The charge of Battery First Degree Constituting Domestic Violence is one of the most unsettling, emotionally and mentally difficult ones to be faced with. It most often leads to counseling, anger management and substance abuse classes, restraining orders and fees and most likely jail time. You can even lose your right to own a firearm.
In Nevada, it does not matter whether the alleged victim presses charges or not; once the police make their decision on on-scene evidence, probable cause and speculation and have arrested a person with domestic violence, the prosecutors will most likely go forward with the case because they tend to have a zero-tolerance policy when it comes to these types of cases. In addition, there is no bail for twelve hours which can ruin careers, custody battles and family relations.

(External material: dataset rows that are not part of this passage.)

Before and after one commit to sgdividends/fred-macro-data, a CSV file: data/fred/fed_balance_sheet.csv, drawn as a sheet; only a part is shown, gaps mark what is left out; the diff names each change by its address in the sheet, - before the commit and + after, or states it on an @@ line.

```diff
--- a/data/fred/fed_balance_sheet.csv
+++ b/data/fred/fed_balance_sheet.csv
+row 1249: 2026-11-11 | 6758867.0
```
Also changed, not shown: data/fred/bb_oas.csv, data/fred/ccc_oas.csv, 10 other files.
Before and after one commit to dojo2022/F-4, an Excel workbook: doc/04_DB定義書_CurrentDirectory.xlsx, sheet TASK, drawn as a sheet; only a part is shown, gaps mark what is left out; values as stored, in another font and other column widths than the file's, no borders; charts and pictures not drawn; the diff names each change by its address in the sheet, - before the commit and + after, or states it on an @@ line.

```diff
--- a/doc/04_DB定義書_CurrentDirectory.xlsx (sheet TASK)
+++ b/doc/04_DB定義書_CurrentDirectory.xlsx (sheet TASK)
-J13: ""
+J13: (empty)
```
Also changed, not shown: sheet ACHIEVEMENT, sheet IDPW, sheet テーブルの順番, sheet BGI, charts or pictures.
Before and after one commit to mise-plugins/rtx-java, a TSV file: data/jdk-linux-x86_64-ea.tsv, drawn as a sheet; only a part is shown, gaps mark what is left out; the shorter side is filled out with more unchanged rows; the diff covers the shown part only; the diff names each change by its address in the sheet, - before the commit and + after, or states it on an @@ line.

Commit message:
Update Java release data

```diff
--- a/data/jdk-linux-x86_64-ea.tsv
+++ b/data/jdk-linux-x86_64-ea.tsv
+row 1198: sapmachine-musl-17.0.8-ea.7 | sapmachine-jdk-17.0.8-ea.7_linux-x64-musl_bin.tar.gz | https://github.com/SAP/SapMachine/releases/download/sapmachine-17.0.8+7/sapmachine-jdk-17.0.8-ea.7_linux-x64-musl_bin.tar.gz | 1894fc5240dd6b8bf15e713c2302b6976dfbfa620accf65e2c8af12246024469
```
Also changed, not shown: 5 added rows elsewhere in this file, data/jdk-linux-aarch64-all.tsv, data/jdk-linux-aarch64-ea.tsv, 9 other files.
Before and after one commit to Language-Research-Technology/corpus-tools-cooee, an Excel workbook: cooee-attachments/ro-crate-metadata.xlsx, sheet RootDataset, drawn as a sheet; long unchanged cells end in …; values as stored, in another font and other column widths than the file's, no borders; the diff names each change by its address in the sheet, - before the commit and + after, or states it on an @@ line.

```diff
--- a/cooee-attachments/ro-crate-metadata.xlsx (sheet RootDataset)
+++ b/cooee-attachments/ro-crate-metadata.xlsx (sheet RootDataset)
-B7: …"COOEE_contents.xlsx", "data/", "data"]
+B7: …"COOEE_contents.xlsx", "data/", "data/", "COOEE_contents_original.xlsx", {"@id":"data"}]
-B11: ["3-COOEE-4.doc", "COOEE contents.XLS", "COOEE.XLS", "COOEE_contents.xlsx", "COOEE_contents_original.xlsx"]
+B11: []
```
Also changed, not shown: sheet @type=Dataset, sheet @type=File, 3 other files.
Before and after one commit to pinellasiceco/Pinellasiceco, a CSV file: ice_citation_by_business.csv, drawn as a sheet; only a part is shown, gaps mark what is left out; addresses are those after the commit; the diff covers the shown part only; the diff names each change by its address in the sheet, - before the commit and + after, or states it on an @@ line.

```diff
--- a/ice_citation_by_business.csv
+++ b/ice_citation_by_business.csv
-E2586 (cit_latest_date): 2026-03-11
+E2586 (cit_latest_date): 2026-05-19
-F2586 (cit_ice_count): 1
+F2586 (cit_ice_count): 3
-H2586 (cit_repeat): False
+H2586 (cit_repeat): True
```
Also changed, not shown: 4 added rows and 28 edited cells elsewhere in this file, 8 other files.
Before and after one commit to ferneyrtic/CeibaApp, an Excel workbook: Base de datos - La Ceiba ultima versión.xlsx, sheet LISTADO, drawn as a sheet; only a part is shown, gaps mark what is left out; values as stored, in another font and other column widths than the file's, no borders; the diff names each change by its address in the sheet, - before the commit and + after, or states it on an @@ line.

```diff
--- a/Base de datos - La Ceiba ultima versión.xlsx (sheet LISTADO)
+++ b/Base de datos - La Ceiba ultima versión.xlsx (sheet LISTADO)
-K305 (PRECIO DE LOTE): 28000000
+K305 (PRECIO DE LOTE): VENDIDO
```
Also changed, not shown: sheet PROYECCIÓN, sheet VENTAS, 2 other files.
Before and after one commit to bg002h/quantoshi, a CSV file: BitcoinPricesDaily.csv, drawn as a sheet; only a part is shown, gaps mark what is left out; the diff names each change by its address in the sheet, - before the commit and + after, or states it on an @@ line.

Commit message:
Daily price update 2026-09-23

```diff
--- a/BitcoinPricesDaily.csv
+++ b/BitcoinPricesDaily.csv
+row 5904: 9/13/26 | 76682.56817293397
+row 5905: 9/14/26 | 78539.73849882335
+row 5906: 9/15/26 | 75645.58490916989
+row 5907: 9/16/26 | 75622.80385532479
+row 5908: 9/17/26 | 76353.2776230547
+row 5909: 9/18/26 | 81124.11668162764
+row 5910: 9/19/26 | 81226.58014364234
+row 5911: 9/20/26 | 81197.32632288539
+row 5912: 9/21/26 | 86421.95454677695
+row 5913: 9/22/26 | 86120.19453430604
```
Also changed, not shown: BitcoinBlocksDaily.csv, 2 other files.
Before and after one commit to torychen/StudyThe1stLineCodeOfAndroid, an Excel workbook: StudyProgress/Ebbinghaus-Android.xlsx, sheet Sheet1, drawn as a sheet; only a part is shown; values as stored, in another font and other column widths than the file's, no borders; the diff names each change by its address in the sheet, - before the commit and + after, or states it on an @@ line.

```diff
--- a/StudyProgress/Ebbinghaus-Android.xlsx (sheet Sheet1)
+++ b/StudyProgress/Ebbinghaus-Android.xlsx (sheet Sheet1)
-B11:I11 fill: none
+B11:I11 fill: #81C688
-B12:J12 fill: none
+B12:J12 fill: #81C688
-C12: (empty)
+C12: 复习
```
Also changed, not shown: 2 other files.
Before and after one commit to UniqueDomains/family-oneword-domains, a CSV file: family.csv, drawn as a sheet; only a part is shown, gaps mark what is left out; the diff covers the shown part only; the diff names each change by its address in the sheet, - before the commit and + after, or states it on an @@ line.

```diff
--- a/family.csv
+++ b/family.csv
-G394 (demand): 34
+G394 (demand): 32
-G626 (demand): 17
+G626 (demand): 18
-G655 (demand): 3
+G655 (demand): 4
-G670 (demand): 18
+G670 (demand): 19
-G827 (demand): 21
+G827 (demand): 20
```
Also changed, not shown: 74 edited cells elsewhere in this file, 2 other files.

If you have been arrested and charged with domestic battery you must call us today to ensure your rights are protected.
What is Battery in of Itself?
A battery is when someone intentionally inflicts unwanted physical force on any of the following people in his or her life with whom they live and have a close and intimate relationship with—even if no injury comes about as a result: Current or former spouse; any relative by blood or marriage; another person living in the same house; a significant other; a co-parent of a child; a person’s minor child.
The key word here is intentionally. An accident cannot be prosecuted, but that doesn’t mean the DA won’t try. This is why you need us to fight them head-on so you can get the charges dismissed and your life back on track. We have decades of experience defending against these kinds of charges with a high degree of success.
What is Meant by First Degree?
This refers to the level of the offense with First Degree being the most egregious. Generally, domestic violence with battery is labeled a misdemeanor broken up into different levels such as: First Time, Second Time, and Third Time each based on number of DV incidents within seven years, but a BDV case can be raised to a Class C Felony depending on the circumstances.
For example, when one spouse strangles the other during the altercation this is considered especially harmful due to the fact it can easily lead to death. A domestic violence battery that involves strangling of the victim can result in a prison sentence of 1 to 5 years and fines up to $15,000. If there is substantial bodily harm caused then this too is a Class C Felony with 1 to 5 years in prison and a substantial fine.
Substantial bodily harm means: Bodily injury which creates a substantial risk of death or which causes serious, permanent disfigurement or protracted loss or impairment of the function of any bodily member or organ; or 2. Prolonged physical pain.
A broken finger is considered substantial harm. A broken fingernail not so much. This is why you must call us today if you have been charged with domestic violence that involves alleged strangulation or great bodily injury. Your life as you know it is in peril.
Reclaim your peace of mind and call us today for a free consultation.